Miller Brothers 101 Ranch
Address: 8300 Ranch Drive; website: www.101ranchota.com
You can walk the property of the Miller Brothers 101 Ranch, where only the foundations and a few weathered outbuildings remain, to get a sense of the size of what has been described as the “most diversified farm and ranch on earth”.”
George Washington Miller built a city within the 110,000-acre ranch property, with stores, a cannery, a dairy, a meat-packing plant, and a refinery.
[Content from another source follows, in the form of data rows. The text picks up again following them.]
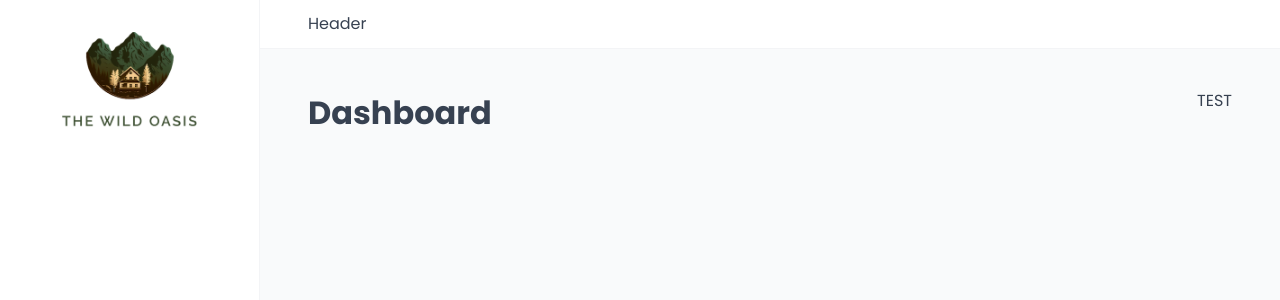
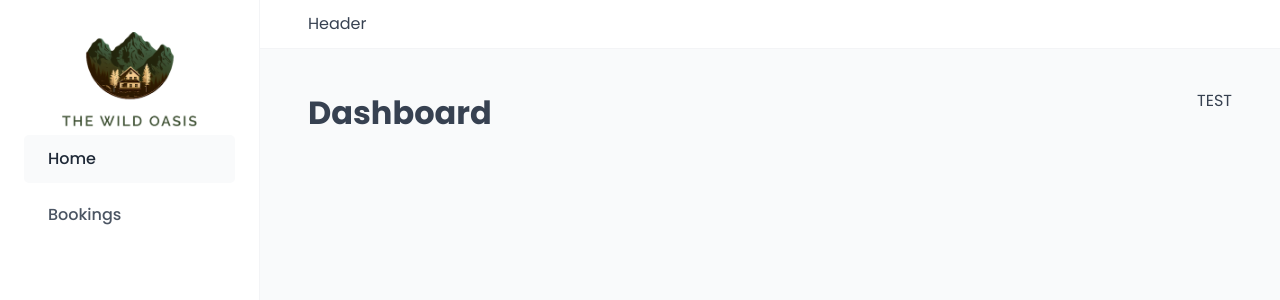
Before and after one commit to biancavlz/inn-sight, a React (Vite) app: page /dashboard in a window 1280 px wide. Shown: the top 300 px of the page. Built offline with nearby package versions, Linux system fonts and the light colour scheme; a web font is replaced by a local one.

Commit message:
Add <NavLink> from react-router using styled component

```diff
--- /dev/null
+++ b/src/ui/MainNav.jsx
@@ -0,0 +1,50 @@
+import { NavLink } from "react-router-dom";
+import styled from "styled-components";
+
+const NavList = styled.ul`
+  display: flex;
+  flex-direction: column;
+  gap: 0.8rem;
+`;
+
+const StyledNavLink = styled(NavLink)`
+  &:link,
+  &:visited {
+    display: flex;
+    align-items: center;
+    gap: 1.2rem;
+
+    color: var(--color-grey-600);
+    font-size: 1.6rem;
+    font-weight: 500;
+    padding: 1.2rem 2.4rem;
+    transition: all 0.3s;
+  }
+
+  /* This works because react-router places the active class on the active NavLink */
+  &:hover,
+  &:active,
+  &.active:link,
+  &.active:visited {
+    color: var(--color-grey-800);
+    background-color: var(--color-grey-50);
+    border-radius: var(--border-radius-sm);
+  }
+`;
+
+function MainNav() {
+  return (
+    <nav>
+      <NavList>
+        <li>
+          <StyledNavLink to="/dashboard">Home</StyledNavLink>
+        </li>
+        <li>
+          <StyledNavLink to="/bookings">Bookings</StyledNavLink>
+        </li>
+      </NavList>
+    </nav>
+  );
+}
+
+export default MainNav;
--- a/src/ui/Sidebar.jsx
+++ b/src/ui/Sidebar.jsx
@@ -1,5 +1,6 @@
 import styled from "styled-components";
 import Logo from "./Logo";
+import MainNav from "./MainNav";
 
 const StyledSidebar = styled.aside`
   background-color: var(--color-grey-0);
@@ -13,6 +14,7 @@ function Sidebar() {
   return (
     <StyledSidebar>
       <Logo />
+      <MainNav />
     </StyledSidebar>
   );
 }
```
The ranch raised cattle and crops, but most notably, it was home to the 101 Ranch Wild West Show, a contemporary of Buffalo Bill’s Wild West Show.
Cowboys and cowgirls—including Tom Mix, Lillian Smith, Bill Pickett, and Will Rogers—flaunted their skills and tricks to the thousands who came to watch.
The Depression and deep debt drove the Miller Brothers into bankruptcy, and most of the buildings were torn down.
Standing Bear Park
Address: 601 Standing Bear Parkway; tel. 580-762-1514; website: www.standingbearpark.com
A walking trail winds its way around the eight developed acres of this 63-acre park. Each of the six area tribes has a separate area set aside for reflection, but the focus is the 22-foot bronze sculpture of Chief Standing Bear.
Chief Standing Bear was leader of the Ponca Tribe, which was moved from Nebraska to Indian Territory. After being arrested for taking his son’s body back to Nebraska to be buried on their ancestral lands, his trial became significant for the verdict declaring that Native Americans are indeed people with freedoms under the Constitution.
Sit at the viewing court, walk the peaceful trail through the park, or visit the museum and education center.
Matzene Art Collection
Address: 515 E. Grand; tel. 580-767-0345
The Ponca City Library houses the rare Matzene Art Collection of paintings, pottery, and statues, donated by Richard Gordon Matzene. A world traveler and art dealer, Matzene brought these rare pieces out of Asia during the Boxer Rebellion at the turn of the 19th century.
Request an optional art tour by phone.
Pioneer Woman Statue and Museum
Address: 701 Monument Road; tel. 580-765-6108; website: www.pioneerwomanmuseum.com
Head held high, Bible clutched in her right hand, and son’s hand firmly in her left, this statue depicts the strength and bravery (and Christian nationalism?) of the pioneer women who came west. E. W. Marland commissioned this 17-foot bronze sculpture by Bryant Baker to pay respect to these confident and brave women.
Across the street from the statue is the Pioneer Woman Museum, which seeks to preserve the varied and rich legacy of women from all races and creeds who contributed to Oklahoma and the nation.
Address: 104 E. Grand; tel. 580-765-0943; website: www.poncantheatre.org
Listed on the National Register of Historic Places, the Poncan Theatre was designed by the Boller Brothers in the 1920s as an atmospheric theater. It was designed to transport the theatergoer to a Mediterranean villa.
During extensive renovation, the ornate proscenium arch was restored, the original stage curtain depicting an Italian courtyard was discovered, and the original carpet was recreated.
Visit the on-site office for event schedule and tour information.